— Task to complete —
A faithful, complete copy of the records is required.

___

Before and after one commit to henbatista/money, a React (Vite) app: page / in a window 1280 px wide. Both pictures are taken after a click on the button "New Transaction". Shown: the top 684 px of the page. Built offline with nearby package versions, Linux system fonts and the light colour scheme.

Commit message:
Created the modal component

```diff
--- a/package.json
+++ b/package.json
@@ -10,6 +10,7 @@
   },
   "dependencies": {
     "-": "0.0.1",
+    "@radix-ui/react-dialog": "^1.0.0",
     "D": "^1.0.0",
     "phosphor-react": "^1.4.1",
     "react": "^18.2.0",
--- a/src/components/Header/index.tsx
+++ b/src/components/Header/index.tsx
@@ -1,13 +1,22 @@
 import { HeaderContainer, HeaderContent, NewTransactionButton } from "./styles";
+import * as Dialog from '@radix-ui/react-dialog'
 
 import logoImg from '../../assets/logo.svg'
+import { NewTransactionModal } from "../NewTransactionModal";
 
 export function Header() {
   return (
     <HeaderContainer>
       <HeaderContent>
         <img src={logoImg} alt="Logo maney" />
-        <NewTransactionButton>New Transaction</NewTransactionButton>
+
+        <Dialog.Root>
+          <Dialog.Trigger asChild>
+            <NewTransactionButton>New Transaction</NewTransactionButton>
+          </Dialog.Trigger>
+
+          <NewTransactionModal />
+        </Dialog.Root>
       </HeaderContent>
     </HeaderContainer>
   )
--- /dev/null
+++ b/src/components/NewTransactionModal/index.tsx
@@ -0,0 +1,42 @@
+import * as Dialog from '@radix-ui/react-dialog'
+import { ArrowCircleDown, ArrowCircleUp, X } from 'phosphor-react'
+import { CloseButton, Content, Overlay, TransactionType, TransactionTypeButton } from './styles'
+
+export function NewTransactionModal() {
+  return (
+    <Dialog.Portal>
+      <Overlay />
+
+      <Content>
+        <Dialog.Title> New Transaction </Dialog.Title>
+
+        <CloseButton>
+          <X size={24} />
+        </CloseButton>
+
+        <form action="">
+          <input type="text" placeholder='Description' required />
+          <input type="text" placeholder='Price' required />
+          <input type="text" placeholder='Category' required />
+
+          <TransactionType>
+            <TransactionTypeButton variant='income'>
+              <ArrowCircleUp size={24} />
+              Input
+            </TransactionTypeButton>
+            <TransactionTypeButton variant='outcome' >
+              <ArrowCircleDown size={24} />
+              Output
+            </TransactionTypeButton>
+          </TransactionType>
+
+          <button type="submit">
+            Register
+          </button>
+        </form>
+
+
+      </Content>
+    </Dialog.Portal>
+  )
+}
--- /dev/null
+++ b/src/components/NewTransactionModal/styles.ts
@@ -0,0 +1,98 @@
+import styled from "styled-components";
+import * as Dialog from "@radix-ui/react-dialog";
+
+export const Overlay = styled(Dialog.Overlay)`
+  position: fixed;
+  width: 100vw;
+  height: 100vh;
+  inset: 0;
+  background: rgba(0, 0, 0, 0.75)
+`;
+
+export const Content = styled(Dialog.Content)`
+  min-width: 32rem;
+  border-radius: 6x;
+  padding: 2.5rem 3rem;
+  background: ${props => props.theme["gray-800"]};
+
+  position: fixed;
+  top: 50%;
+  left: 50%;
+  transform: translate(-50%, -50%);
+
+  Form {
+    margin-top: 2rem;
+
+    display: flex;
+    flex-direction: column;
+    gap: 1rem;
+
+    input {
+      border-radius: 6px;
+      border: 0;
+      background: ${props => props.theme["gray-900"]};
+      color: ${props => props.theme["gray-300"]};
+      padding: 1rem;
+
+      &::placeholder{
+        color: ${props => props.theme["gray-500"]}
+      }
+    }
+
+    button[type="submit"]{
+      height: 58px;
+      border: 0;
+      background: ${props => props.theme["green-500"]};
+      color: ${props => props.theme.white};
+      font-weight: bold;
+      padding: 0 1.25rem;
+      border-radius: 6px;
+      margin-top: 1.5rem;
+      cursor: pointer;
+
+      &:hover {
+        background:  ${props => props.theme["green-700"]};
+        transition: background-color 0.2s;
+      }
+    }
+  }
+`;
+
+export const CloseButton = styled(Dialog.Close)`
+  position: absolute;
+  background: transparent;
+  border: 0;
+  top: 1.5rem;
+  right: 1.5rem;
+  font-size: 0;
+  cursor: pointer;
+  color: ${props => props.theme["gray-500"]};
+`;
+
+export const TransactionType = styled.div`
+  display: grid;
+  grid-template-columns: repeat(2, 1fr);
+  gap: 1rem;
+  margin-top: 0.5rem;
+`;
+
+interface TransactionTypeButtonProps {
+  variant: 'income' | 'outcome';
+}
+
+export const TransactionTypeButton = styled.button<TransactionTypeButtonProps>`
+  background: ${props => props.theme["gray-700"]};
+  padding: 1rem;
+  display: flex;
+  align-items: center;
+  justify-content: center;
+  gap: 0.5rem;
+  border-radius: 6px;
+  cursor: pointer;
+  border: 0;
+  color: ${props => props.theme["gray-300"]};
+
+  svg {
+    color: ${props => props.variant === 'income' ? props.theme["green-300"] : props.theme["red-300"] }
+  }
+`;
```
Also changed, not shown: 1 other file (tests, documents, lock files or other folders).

___

— Your solution —
Before and after one commit to henbatista/money, a React (Vite) app: page / in a window 1280 px wide. Both pictures are taken after a click on the button "New Transaction". Shown: the top 684 px of the page. Built offline with nearby package versions, Linux system fonts and the light colour scheme.

Commit message:
Created the modal component

```diff
--- a/package.json
+++ b/package.json
@@ -10,6 +10,7 @@
   },
   "dependencies": {
     "-": "0.0.1",
+    "@radix-ui/react-dialog": "^1.0.0",
     "D": "^1.0.0",
     "phosphor-react": "^1.4.1",
     "react": "^18.2.0",
--- a/src/components/Header/index.tsx
+++ b/src/components/Header/index.tsx
@@ -1,13 +1,22 @@
 import { HeaderContainer, HeaderContent, NewTransactionButton } from "./styles";
+import * as Dialog from '@radix-ui/react-dialog'
 
 import logoImg from '../../assets/logo.svg'
+import { NewTransactionModal } from "../NewTransactionModal";
 
 export function Header() {
   return (
     <HeaderContainer>
       <HeaderContent>
         <img src={logoImg} alt="Logo maney" />
-        <NewTransactionButton>New Transaction</NewTransactionButton>
+
+        <Dialog.Root>
+          <Dialog.Trigger asChild>
+            <NewTransactionButton>New Transaction</NewTransactionButton>
+          </Dialog.Trigger>
+
+          <NewTransactionModal />
+        </Dialog.Root>
       </HeaderContent>
     </HeaderContainer>
   )
--- /dev/null
+++ b/src/components/NewTransactionModal/index.tsx
@@ -0,0 +1,42 @@
+import * as Dialog from '@radix-ui/react-dialog'
+import { ArrowCircleDown, ArrowCircleUp, X } from 'phosphor-react'
+import { CloseButton, Content, Overlay, TransactionType, TransactionTypeButton } from './styles'
+
+export function NewTransactionModal() {
+  return (
+    <Dialog.Portal>
+      <Overlay />
+
+      <Content>
+        <Dialog.Title> New Transaction </Dialog.Title>
+
+        <CloseButton>
+          <X size={24} />
+        </CloseButton>
+
+        <form action="">
+          <input type="text" placeholder='Description' required />
+          <input type="text" placeholder='Price' required />
+          <input type="text" placeholder='Category' required />
+
+          <TransactionType>
+            <TransactionTypeButton variant='income'>
+              <ArrowCircleUp size={24} />
+              Input
+            </TransactionTypeButton>
+            <TransactionTypeButton variant='outcome' >
+              <ArrowCircleDown size={24} />
+              Output
+            </TransactionTypeButton>
+          </TransactionType>
+
+          <button type="submit">
+            Register
+          </button>
+        </form>
+
+
+      </Content>
+    </Dialog.Portal>
+  )
+}
--- /dev/null
+++ b/src/components/NewTransactionModal/styles.ts
@@ -0,0 +1,98 @@
+import styled from "styled-components";
+import * as Dialog from "@radix-ui/react-dialog";
+
+export const Overlay = styled(Dialog.Overlay)`
+  position: fixed;
+  width: 100vw;
+  height: 100vh;
+  inset: 0;
+  background: rgba(0, 0, 0, 0.75)
+`;
+
+export const Content = styled(Dialog.Content)`
+  min-width: 32rem;
+  border-radius: 6x;
+  padding: 2.5rem 3rem;
+  background: ${props => props.theme["gray-800"]};
+
+  position: fixed;
+  top: 50%;
+  left: 50%;
+  transform: translate(-50%, -50%);
+
+  Form {
+    margin-top: 2rem;
+
+    display: flex;
+    flex-direction: column;
+    gap: 1rem;
+
+    input {
+      border-radius: 6px;
+      border: 0;
+      background: ${props => props.theme["gray-900"]};
+      color: ${props => props.theme["gray-300"]};
+      padding: 1rem;
+
+      &::placeholder{
+        color: ${props => props.theme["gray-500"]}
+      }
+    }
+
+    button[type="submit"]{
+      height: 58px;
+      border: 0;
+      background: ${props => props.theme["green-500"]};
+      color: ${props => props.theme.white};
+      font-weight: bold;
+      padding: 0 1.25rem;
+      border-radius: 6px;
+      margin-top: 1.5rem;
+      cursor: pointer;
+
+      &:hover {
+        background:  ${props => props.theme["green-700"]};
+        transition: background-color 0.2s;
+      }
+    }
+  }
+`;
+
+export const CloseButton = styled(Dialog.Close)`
+  position: absolute;
+  background: transparent;
+  border: 0;
+  top: 1.5rem;
+  right: 1.5rem;
+  font-size: 0;
+  cursor: pointer;
+  color: ${props => props.theme["gray-500"]};
+`;
+
+export const TransactionType = styled.div`
+  display: grid;
+  grid-template-columns: repeat(2, 1fr);
+  gap: 1rem;
+  margin-top: 0.5rem;
+`;
+
+interface TransactionTypeButtonProps {
+  variant: 'income' | 'outcome';
+}
+
+export const TransactionTypeButton = styled.button<TransactionTypeButtonProps>`
+  background: ${props => props.theme["gray-700"]};
+  padding: 1rem;
+  display: flex;
+  align-items: center;
+  justify-content: center;
+  gap: 0.5rem;
+  border-radius: 6px;
+  cursor: pointer;
+  border: 0;
+  color: ${props => props.theme["gray-300"]};
+
+  svg {
+    color: ${props => props.variant === 'income' ? props.theme["green-300"] : props.theme["red-300"] }
+  }
+`;
```
Also changed, not shown: 1 other file (tests, documents, lock files or other folders).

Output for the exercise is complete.